Colic is a condition that many a horse owner dread, and if you’ve had horses for any length of time at all, chances are you’ve dealt with it.  I’ve had my fair share of colic episodes throughout the years and five years ago, I had to make one of the most difficult decisions any horse owner could face:  to have colic surgery performed or to put my horse down.  I chose the former, and Bob is still alive today because of it.   I’ve since educated myself as much as possible on the number one (medical) killer of horses.

Colic often rears its ugly head during the winter months, and this is due mainly to three things:  reduced water intake, reduced movement, and increased feeding of concentrates.   By being aware of the causes of colic, you can help reduce your horse’s chances of developing the condition.

Here are a few tips for avoiding winter colic in horses:

  • Always have fresh water available for your horse.  When freezing temps occur, providing warmed water is important.  You can do this with heated buckets, tank heaters, or by carrying out warm water from your house several time a day.


DSC033661 225x300 Avoiding Winter Colic in Horses

Heated water buckets are well-worth the cost!

  • Provide loose salt or electrolytes in your horse’s feed.  This encourages drinking.


DSC03372 300x225 Avoiding Winter Colic in Horses

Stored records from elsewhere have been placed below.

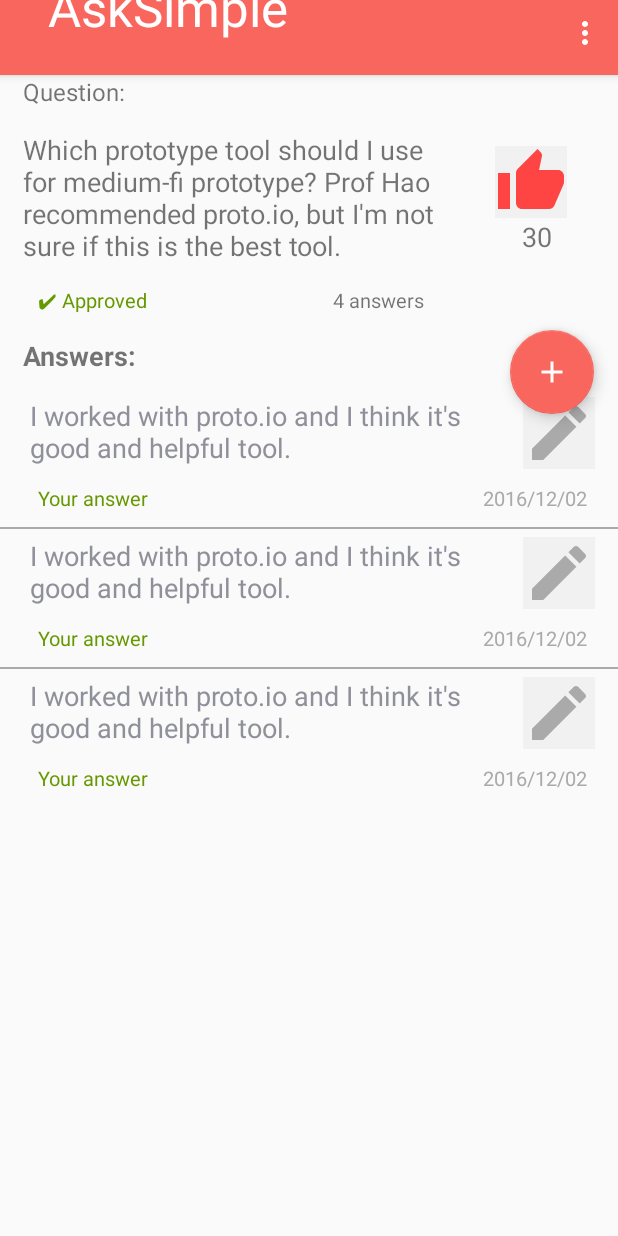
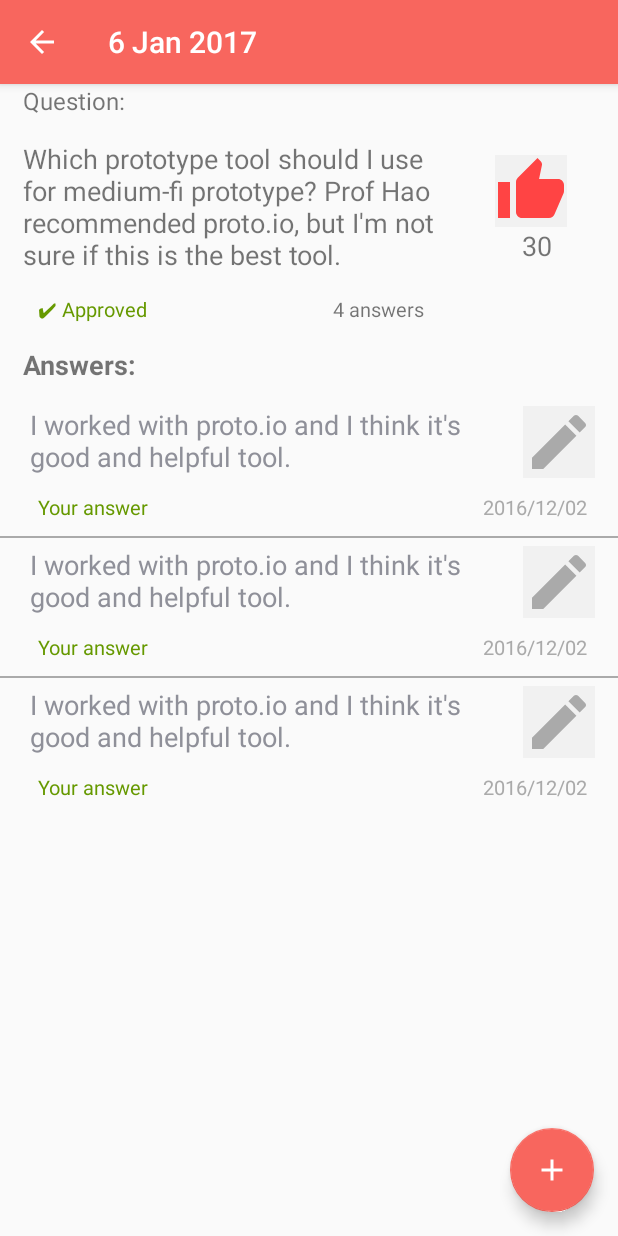
Before and after one commit to 6366295/ntu_hcid_hi-fi_prototype, an Android app: the ScrollingActivity screen opened directly, with no data from a screen before it, on a phone screen of 412 x 824 dp. Run offline under Robolectric (Android 15) with nearby library versions, the light colour scheme and no system bars; our stand-ins replace ButterKnife.

Commit message:
Fixed toolbar issues, and added timer to thanks message

```diff
--- a/app/src/main/AndroidManifest.xml
+++ b/app/src/main/AndroidManifest.xml
@@ -67,6 +67,7 @@
 
         <activity
             android:name=".ScrollingActivity"
+            android:label="6 Jan 2017"
             android:screenOrientation="portrait" />
     </application>
 
--- a/app/src/main/java/com/hcid/edulearn/asksimple/ScrollingActivity.java
+++ b/app/src/main/java/com/hcid/edulearn/asksimple/ScrollingActivity.java
@@ -92,26 +92,44 @@ public class ScrollingActivity extends AppCompatActivity {
                 dialog.show();
             }
         });
+
+        setSupportActionBar(toolbar);
+
+        if(getSupportActionBar() != null) {
+            getSupportActionBar().setDisplayHomeAsUpEnabled(true);
+            getSupportActionBar().setDisplayShowHomeEnabled(true);
+        }
     }
 
+//    @Override
+//    public boolean onCreateOptionsMenu(Menu menu) {
+//        // Inflate the menu; this adds items to the action bar if it is present.
+//        getMenuInflater().inflate(R.menu.menu_scrolling, menu);
+//        return true;
+//    }
+
+    // Source: http://stackoverflow.com/questions/26651602/display-back-arrow-on-toolbar-android
     @Override
-    public boolean onCreateOptionsMenu(Menu menu) {
-        // Inflate the menu; this adds items to the action bar if it is present.
-        getMenuInflater().inflate(R.menu.menu_scrolling, menu);
-        return true;
+    public boolean onOptionsItemSelected(MenuItem item) {
+        // handle arrow click here
+        if (item.getItemId() == android.R.id.home) {
+            finish(); // close this activity and return to preview activity (if there is any)
+        }
+
+        return super.onOptionsItemSelected(item);
     }
 
-    @Override
-    public boolean onOptionsItemSelected(MenuItem item) {
-        // Handle action bar item clicks here. The action bar will
-        // automatically handle clicks on the Home/Up button, so long
-        // as you specify a parent activity in AndroidManifest.xml.
-        int id = item.getItemId();
-
-        //noinspection SimplifiableIfStatement
-        if (id == R.id.action_settings) {
-            return true;
-        }
-        return super.onOptionsItemSelected(item);
-    }
+//    @Override
+//    public boolean onOptionsItemSelected(MenuItem item) {
+//        // Handle action bar item clicks here. The action bar will
+//        // automatically handle clicks on the Home/Up button, so long
+//        // as you specify a parent activity in AndroidManifest.xml.
+//        int id = item.getItemId();
+//
+//        //noinspection SimplifiableIfStatement
+//        if (id == R.id.action_settings) {
+//            return true;
+//        }
+//        return super.onOptionsItemSelected(item);
+//    }
 }
--- a/app/src/main/res/layout/activity_scrolling.xml
+++ b/app/src/main/res/layout/activity_scrolling.xml
@@ -7,6 +7,7 @@
     android:fitsSystemWindows="true"
     tools:context="com.hcid.edulearn.asksimple.ScrollingActivity">
 
+    <!--
     <android.support.design.widget.AppBarLayout
         android:id="@+id/app_bar"
         android:layout_width="match_parent"
@@ -31,6 +32,7 @@
 
         </android.support.design.widget.CollapsingToolbarLayout>
     </android.support.design.widget.AppBarLayout>
+    -->
 
     <include layout="@layout/fragment_question_answer_layout" />
 
--- a/app/src/main/res/layout/fragment_question_answer_layout.xml
+++ b/app/src/main/res/layout/fragment_question_answer_layout.xml
@@ -3,11 +3,15 @@
     android:layout_width="match_parent"
     android:layout_height="match_parent"
     xmlns:app="http://schemas.android.com/apk/res-auto">
+    <include
+        layout="@layout/toolbar"
+        android:id="@+id/toolbar_backdrop" >
+    </include>
 <LinearLayout
     android:orientation="vertical"
     android:layout_width="match_parent"
     android:layout_height="match_parent"
-    android:layout_marginTop="@dimen/app_bar_height">
+    android:layout_below="@id/toolbar_backdrop">
     <android.support.v7.widget.AppCompatTextView
         android:layout_width="match_parent"
         android:layout_height="wrap_content"
@@ -103,15 +107,17 @@
     </ListView>
 
 </LinearLayout>
-    <android.support.design.widget.FloatingActionButton
-        android:id="@+id/QAFragment_fab"
-        android:layout_marginTop="@dimen/fab_marginTop"
-        android:layout_marginEnd="@dimen/fab_margin"
-        android:layout_marginRight="@dimen/fab_margin"
-        android:layout_alignParentTop="true"
-        android:layout_alignParentEnd="true"
-        android:layout_alignParentRight="true"
-        android:layout_width="wrap_content"
-        android:layout_height="wrap_content"
-        app:srcCompat="@drawable/ic_add_white_48dp" />
+
+    <LinearLayout
+        android:layout_width="match_parent"
+        android:layout_height="match_parent"
+        android:gravity="bottom|end" >
+        <android.support.design.widget.FloatingActionButton
+            android:id="@+id/QAFragment_fab"
+            android:layout_width="wrap_content"
+            android:layout_height="wrap_content"
+            android:layout_margin="@dimen/fab_margin"
+            app:srcCompat="@drawable/ic_add"
+            android:onClick="buttonAdd" />
+    </LinearLayout>
 </RelativeLayout>
```
Also changed, not shown: app/src/main/java/com/hcid/edulearn/asksimple/AnsweredActivity.java (+9 -0 lines), app/src/main/java/com/hcid/edulearn/asksimple/AskedActivity.java (+9 -0 lines).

  • Don’t increase the concentrates; increase the fiber  instead.   By feeding more hay (or something like chaff or beet pulp), you will decrease the chances of colic.


DSC03369 300x225 Avoiding Winter Colic in Horses

Add another flake instead of increasing grain

  • Turn your horse out.  Increased movement encourages good digestive health.  (I wrote an article about a study on this last year.)


DSC03371 300x225 Avoiding Winter Colic in Horses

Some other year-long colic prevention tips include:

  • Always make feed changes slowly.
  • Deworm your horse (recommendations are changing–instead of deworming on a consistent schedule, many experts now recommend getting a fecal egg count done yearly and deworming each horse according to the results.)
  • Keep your feeding schedule regular (same times every day)
  • Spread concentrate feeding out to 2-3 small feedings per day (remember–concentrates aren’t always necessary though!)
  • Avoid feeding horses on sandy soil.  If your horse lives in a sandy environment, feeding psyllium can help.
  • Maintain regular dental care for your horse.

Colic is also linked with stress, which is sometimes out of our control.  Moving to a new home is stressful for horses, and this was the case when Bob colicked.  He had colic surgery only one week after I purchased him.  Of course, stress, mixed with changes in feed/ hay, and possibly reduced water intake (this happened in January) could have all played a part as well.

On a final note, the more you know about what can trigger colic, the more likely you will be able to help your horse avoid it.  Providing the most natural living conditions for your horse is key.  When we impose our schedules and ideas of how we think the horse should live, we inrease the chances of conditions like colic.  Remember to treat your horse like a horse!